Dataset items
---*---

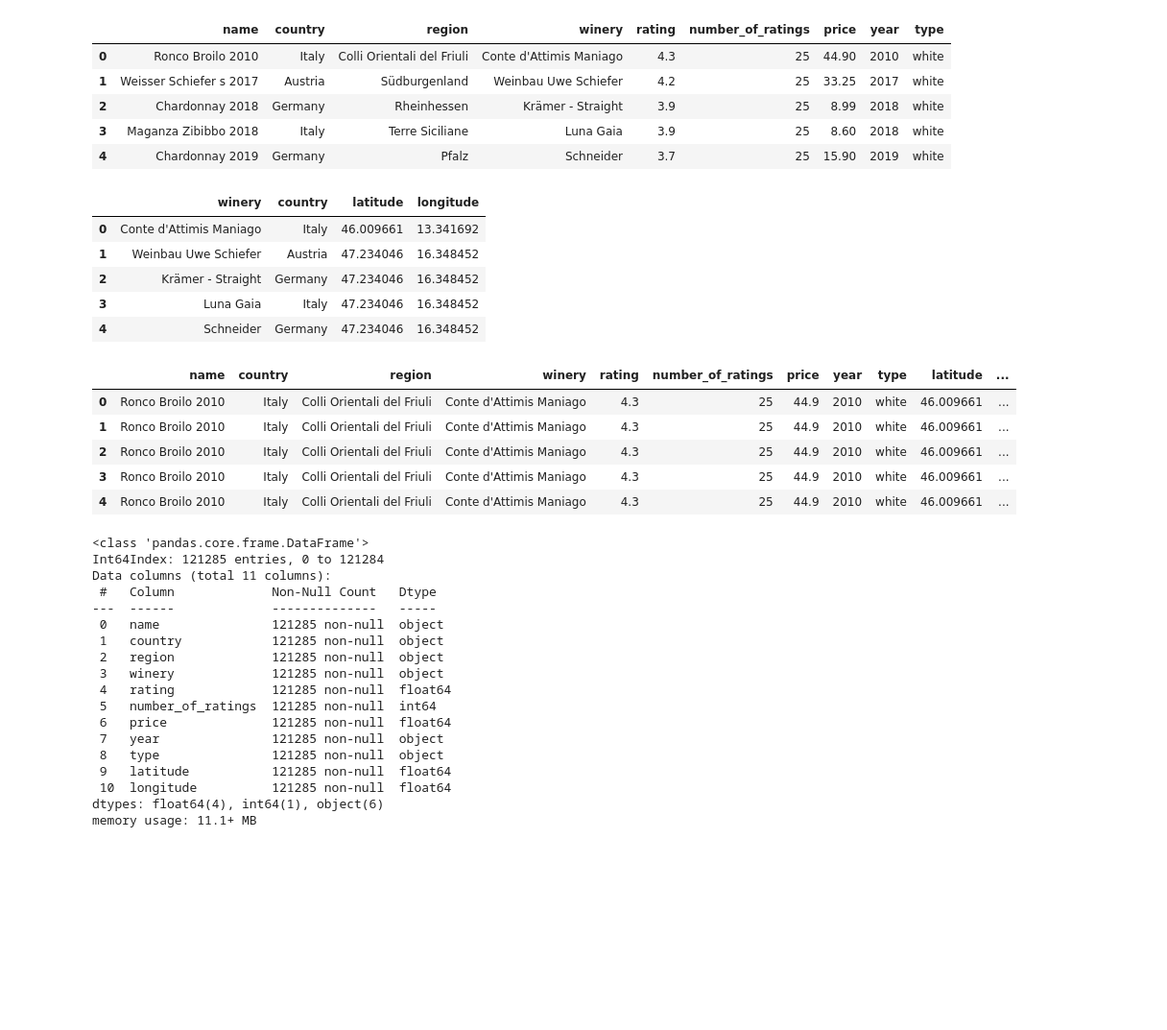
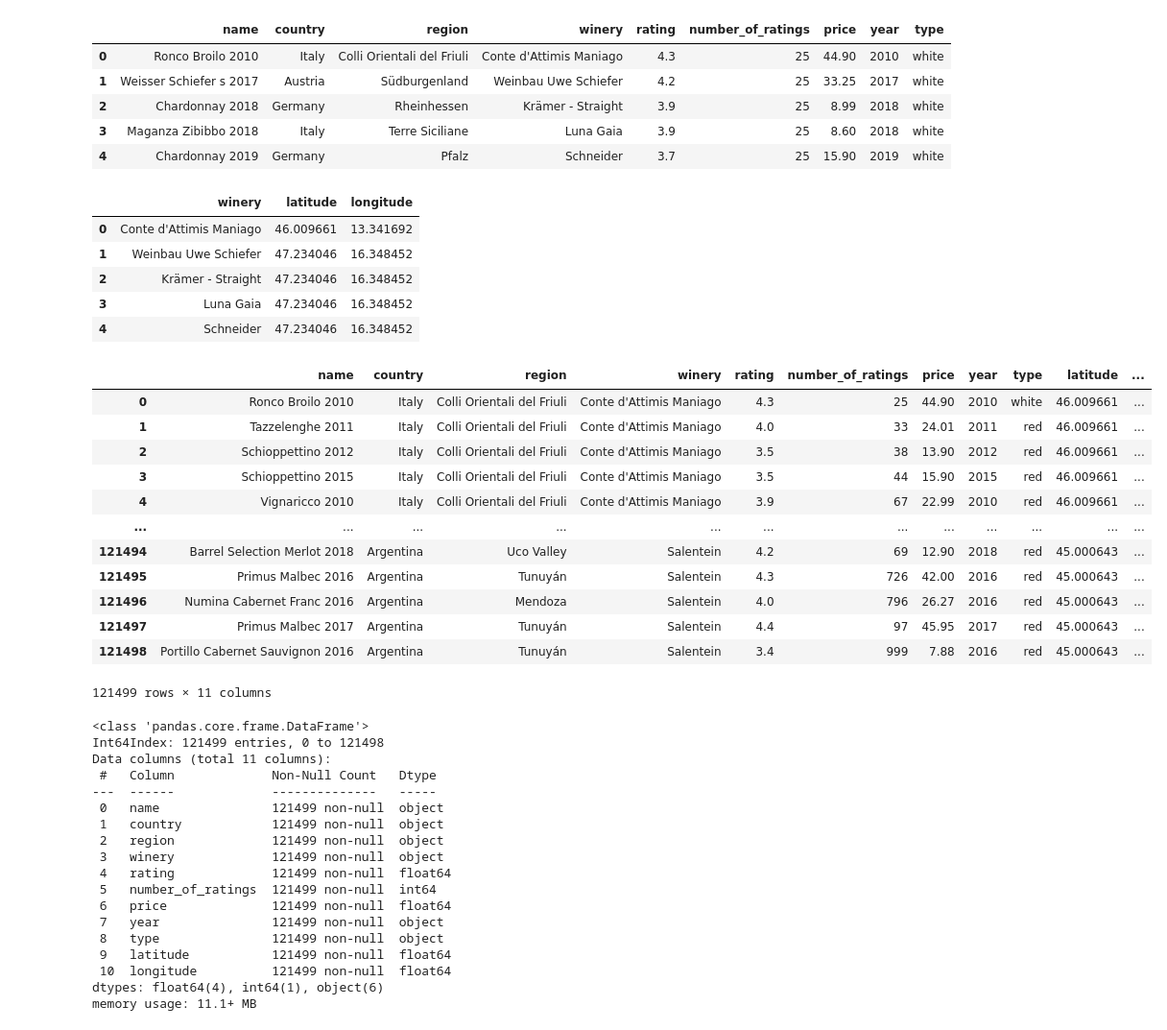
Before and after one commit to Shaunghnessy/Project4_WineQuality, a Jupyter notebook: Bee/combine_csvs.ipynb, the cells around one changed output. Shown: that part at 96% size. Saved outputs shown, nothing was run; the diff lists cells and outputs as text; code cells hidden in the pictures; blank space fills up the shorter version.

```diff
--- a/Bee/combine_csvs.ipynb
+++ b/Bee/combine_csvs.ipynb
@@ -108,43 +108,50 @@ df.head()
 | 3 | Maganza Zibibbo 2018 | Italy | Terre Siciliane | Luna Gaia | 3.9 | 25 | 8.60 | 2018 | white |
 | 4 | Chardonnay 2019 | Germany | Pfalz | Schneider | 3.7 | 25 | 15.90 | 2019 | white |
 # %%
-loc_df = loc_df.drop(columns="name")
+loc_df = loc_df.drop(columns=["name", "country"])
 loc_df.head()
 # %% [output]
-|  | winery | country | latitude | longitude |
-| 0 | Conte d'Attimis Maniago | Italy | 46.009661 | 13.341692 |
-| 1 | Weinbau Uwe Schiefer | Austria | 47.234046 | 16.348452 |
-| 2 | Krämer - Straight | Germany | 47.234046 | 16.348452 |
-| 3 | Luna Gaia | Italy | 47.234046 | 16.348452 |
-| 4 | Schneider | Germany | 47.234046 | 16.348452 |
+|  | winery | latitude | longitude |
+| 0 | Conte d'Attimis Maniago | 46.009661 | 13.341692 |
+| 1 | Weinbau Uwe Schiefer | 47.234046 | 16.348452 |
+| 2 | Krämer - Straight | 47.234046 | 16.348452 |
+| 3 | Luna Gaia | 47.234046 | 16.348452 |
+| 4 | Schneider | 47.234046 | 16.348452 |
 # %%
-new_df = pd.merge(df, loc_df, how="left", on=["winery", "country"])
-new_df.head()
+new_df = pd.merge(df, loc_df, how="right", on="winery")
+new_df
 # %% [output]
 |  | name | country | region | winery | rating | number_of_ratings | price | year | type | latitude | ... |
-| 0 | Ronco Broilo 2010 | Italy | Colli Orientali del Friuli | Conte d'Attimis Maniago | 4.3 | 25 | 44.9 | 2010 | white | 46.009661 | ... |
-| 1 | Ronco Broilo 2010 | Italy | Colli Orientali del Friuli | Conte d'Attimis Maniago | 4.3 | 25 | 44.9 | 2010 | white | 46.009661 | ... |
-| 2 | Ronco Broilo 2010 | Italy | Colli Orientali del Friuli | Conte d'Attimis Maniago | 4.3 | 25 | 44.9 | 2010 | white | 46.009661 | ... |
-| 3 | Ronco Broilo 2010 | Italy | Colli Orientali del Friuli | Conte d'Attimis Maniago | 4.3 | 25 | 44.9 | 2010 | white | 46.009661 | ... |
-| 4 | Ronco Broilo 2010 | Italy | Colli Orientali del Friuli | Conte d'Attimis Maniago | 4.3 | 25 | 44.9 | 2010 | white | 46.009661 | ... |
+| 0 | Ronco Broilo 2010 | Italy | Colli Orientali del Friuli | Conte d'Attimis Maniago | 4.3 | 25 | 44.90 | 2010 | white | 46.009661 | ... |
+| 1 | Tazzelenghe 2011 | Italy | Colli Orientali del Friuli | Conte d'Attimis Maniago | 4.0 | 33 | 24.01 | 2011 | red | 46.009661 | ... |
+| 2 | Schioppettino 2012 | Italy | Colli Orientali del Friuli | Conte d'Attimis Maniago | 3.5 | 38 | 13.90 | 2012 | red | 46.009661 | ... |
+| 3 | Schioppettino 2015 | Italy | Colli Orientali del Friuli | Conte d'Attimis Maniago | 3.5 | 44 | 15.90 | 2015 | red | 46.009661 | ... |
+| 4 | Vignaricco 2010 | Italy | Colli Orientali del Friuli | Conte d'Attimis Maniago | 3.9 | 67 | 22.99 | 2010 | red | 46.009661 | ... |
+| ... | ... | ... | ... | ... | ... | ... | ... | ... | ... | ... | ... |
+| 121494 | Barrel Selection Merlot 2018 | Argentina | Uco Valley | Salentein | 4.2 | 69 | 12.90 | 2018 | red | 45.000643 | ... |
+| 121495 | Primus Malbec 2016 | Argentina | Tunuyán | Salentein | 4.3 | 726 | 42.00 | 2016 | red | 45.000643 | ... |
+| 121496 | Numina Cabernet Franc 2016 | Argentina | Mendoza | Salentein | 4.0 | 796 | 26.27 | 2016 | red | 45.000643 | ... |
+| 121497 | Primus Malbec 2017 | Argentina | Tunuyán | Salentein | 4.4 | 97 | 45.95 | 2017 | red | 45.000643 | ... |
+| 121498 | Portillo Cabernet Sauvignon 2016 | Argentina | Tunuyán | Salentein | 3.4 | 999 | 7.88 | 2016 | red | 45.000643 | ... |
+121499 rows × 11 columns
 # %%
 new_df.info()
 # %% [output]
 <class 'pandas.core.frame.DataFrame'>
-Int64Index: 121285 entries, 0 to 121284
+Int64Index: 121499 entries, 0 to 121498
 Data columns (total 11 columns):
  #   Column             Non-Null Count   Dtype
 ---  ------             --------------   -----
- 0   name               121285 non-null  object
- 1   country            121285 non-null  object
- 2   region             121285 non-null  object
- 3   winery             121285 non-null  object
- 4   rating             121285 non-null  float64
- 5   number_of_ratings  121285 non-null  int64
- 6   price              121285 non-null  float64
- 7   year               121285 non-null  object
- 8   type               121285 non-null  object
- 9   latitude           121285 non-null  float64
- 10  longitude          121285 non-null  float64
+ 0   name               121499 non-null  object
+ 1   country            121499 non-null  object
+ 2   region             121499 non-null  object
+ 3   winery             121499 non-null  object
+ 4   rating             121499 non-null  float64
+ 5   number_of_ratings  121499 non-null  int64
+ 6   price              121499 non-null  float64
+ 7   year               121499 non-null  object
+ 8   type               121499 non-null  object
+ 9   latitude           121499 non-null  float64
+ 10  longitude          121499 non-null  float64
 dtypes: float64(4), int64(1), object(6)
 memory usage: 11.1+ MB
```
Also changed, not shown: 5 other files.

---*---

● **EXERCISE**
Repeat the records word for word, skipping pictures.

● **ANSWER FOR THIS EXERCISE**
Before and after one commit to Shaunghnessy/Project4_WineQuality, a Jupyter notebook: Bee/combine_csvs.ipynb, the cells around one changed output. Shown: that part at 96% size. Saved outputs shown, nothing was run; the diff lists cells and outputs as text; code cells hidden in the pictures; blank space fills up the shorter version.

```diff
--- a/Bee/combine_csvs.ipynb
+++ b/Bee/combine_csvs.ipynb
@@ -108,43 +108,50 @@ df.head()
 | 3 | Maganza Zibibbo 2018 | Italy | Terre Siciliane | Luna Gaia | 3.9 | 25 | 8.60 | 2018 | white |
 | 4 | Chardonnay 2019 | Germany | Pfalz | Schneider | 3.7 | 25 | 15.90 | 2019 | white |
 # %%
-loc_df = loc_df.drop(columns="name")
+loc_df = loc_df.drop(columns=["name", "country"])
 loc_df.head()
 # %% [output]
-|  | winery | country | latitude | longitude |
-| 0 | Conte d'Attimis Maniago | Italy | 46.009661 | 13.341692 |
-| 1 | Weinbau Uwe Schiefer | Austria | 47.234046 | 16.348452 |
-| 2 | Krämer - Straight | Germany | 47.234046 | 16.348452 |
-| 3 | Luna Gaia | Italy | 47.234046 | 16.348452 |
-| 4 | Schneider | Germany | 47.234046 | 16.348452 |
+|  | winery | latitude | longitude |
+| 0 | Conte d'Attimis Maniago | 46.009661 | 13.341692 |
+| 1 | Weinbau Uwe Schiefer | 47.234046 | 16.348452 |
+| 2 | Krämer - Straight | 47.234046 | 16.348452 |
+| 3 | Luna Gaia | 47.234046 | 16.348452 |
+| 4 | Schneider | 47.234046 | 16.348452 |
 # %%
-new_df = pd.merge(df, loc_df, how="left", on=["winery", "country"])
-new_df.head()
+new_df = pd.merge(df, loc_df, how="right", on="winery")
+new_df
 # %% [output]
 |  | name | country | region | winery | rating | number_of_ratings | price | year | type | latitude | ... |
-| 0 | Ronco Broilo 2010 | Italy | Colli Orientali del Friuli | Conte d'Attimis Maniago | 4.3 | 25 | 44.9 | 2010 | white | 46.009661 | ... |
-| 1 | Ronco Broilo 2010 | Italy | Colli Orientali del Friuli | Conte d'Attimis Maniago | 4.3 | 25 | 44.9 | 2010 | white | 46.009661 | ... |
-| 2 | Ronco Broilo 2010 | Italy | Colli Orientali del Friuli | Conte d'Attimis Maniago | 4.3 | 25 | 44.9 | 2010 | white | 46.009661 | ... |
-| 3 | Ronco Broilo 2010 | Italy | Colli Orientali del Friuli | Conte d'Attimis Maniago | 4.3 | 25 | 44.9 | 2010 | white | 46.009661 | ... |
-| 4 | Ronco Broilo 2010 | Italy | Colli Orientali del Friuli | Conte d'Attimis Maniago | 4.3 | 25 | 44.9 | 2010 | white | 46.009661 | ... |
+| 0 | Ronco Broilo 2010 | Italy | Colli Orientali del Friuli | Conte d'Attimis Maniago | 4.3 | 25 | 44.90 | 2010 | white | 46.009661 | ... |
+| 1 | Tazzelenghe 2011 | Italy | Colli Orientali del Friuli | Conte d'Attimis Maniago | 4.0 | 33 | 24.01 | 2011 | red | 46.009661 | ... |
+| 2 | Schioppettino 2012 | Italy | Colli Orientali del Friuli | Conte d'Attimis Maniago | 3.5 | 38 | 13.90 | 2012 | red | 46.009661 | ... |
+| 3 | Schioppettino 2015 | Italy | Colli Orientali del Friuli | Conte d'Attimis Maniago | 3.5 | 44 | 15.90 | 2015 | red | 46.009661 | ... |
+| 4 | Vignaricco 2010 | Italy | Colli Orientali del Friuli | Conte d'Attimis Maniago | 3.9 | 67 | 22.99 | 2010 | red | 46.009661 | ... |
+| ... | ... | ... | ... | ... | ... | ... | ... | ... | ... | ... | ... |
+| 121494 | Barrel Selection Merlot 2018 | Argentina | Uco Valley | Salentein | 4.2 | 69 | 12.90 | 2018 | red | 45.000643 | ... |
+| 121495 | Primus Malbec 2016 | Argentina | Tunuyán | Salentein | 4.3 | 726 | 42.00 | 2016 | red | 45.000643 | ... |
+| 121496 | Numina Cabernet Franc 2016 | Argentina | Mendoza | Salentein | 4.0 | 796 | 26.27 | 2016 | red | 45.000643 | ... |
+| 121497 | Primus Malbec 2017 | Argentina | Tunuyán | Salentein | 4.4 | 97 | 45.95 | 2017 | red | 45.000643 | ... |
+| 121498 | Portillo Cabernet Sauvignon 2016 | Argentina | Tunuyán | Salentein | 3.4 | 999 | 7.88 | 2016 | red | 45.000643 | ... |
+121499 rows × 11 columns
 # %%
 new_df.info()
 # %% [output]
 <class 'pandas.core.frame.DataFrame'>
-Int64Index: 121285 entries, 0 to 121284
+Int64Index: 121499 entries, 0 to 121498
 Data columns (total 11 columns):
  #   Column             Non-Null Count   Dtype
 ---  ------             --------------   -----
- 0   name               121285 non-null  object
- 1   country            121285 non-null  object
- 2   region             121285 non-null  object
- 3   winery             121285 non-null  object
- 4   rating             121285 non-null  float64
- 5   number_of_ratings  121285 non-null  int64
- 6   price              121285 non-null  float64
- 7   year               121285 non-null  object
- 8   type               121285 non-null  object
- 9   latitude           121285 non-null  float64
- 10  longitude          121285 non-null  float64
+ 0   name               121499 non-null  object
+ 1   country            121499 non-null  object
+ 2   region             121499 non-null  object
+ 3   winery             121499 non-null  object
+ 4   rating             121499 non-null  float64
+ 5   number_of_ratings  121499 non-null  int64
+ 6   price              121499 non-null  float64
+ 7   year               121499 non-null  object
+ 8   type               121499 non-null  object
+ 9   latitude           121499 non-null  float64
+ 10  longitude          121499 non-null  float64
 dtypes: float64(4), int64(1), object(6)
 memory usage: 11.1+ MB
```
Also changed, not shown: 5 other files.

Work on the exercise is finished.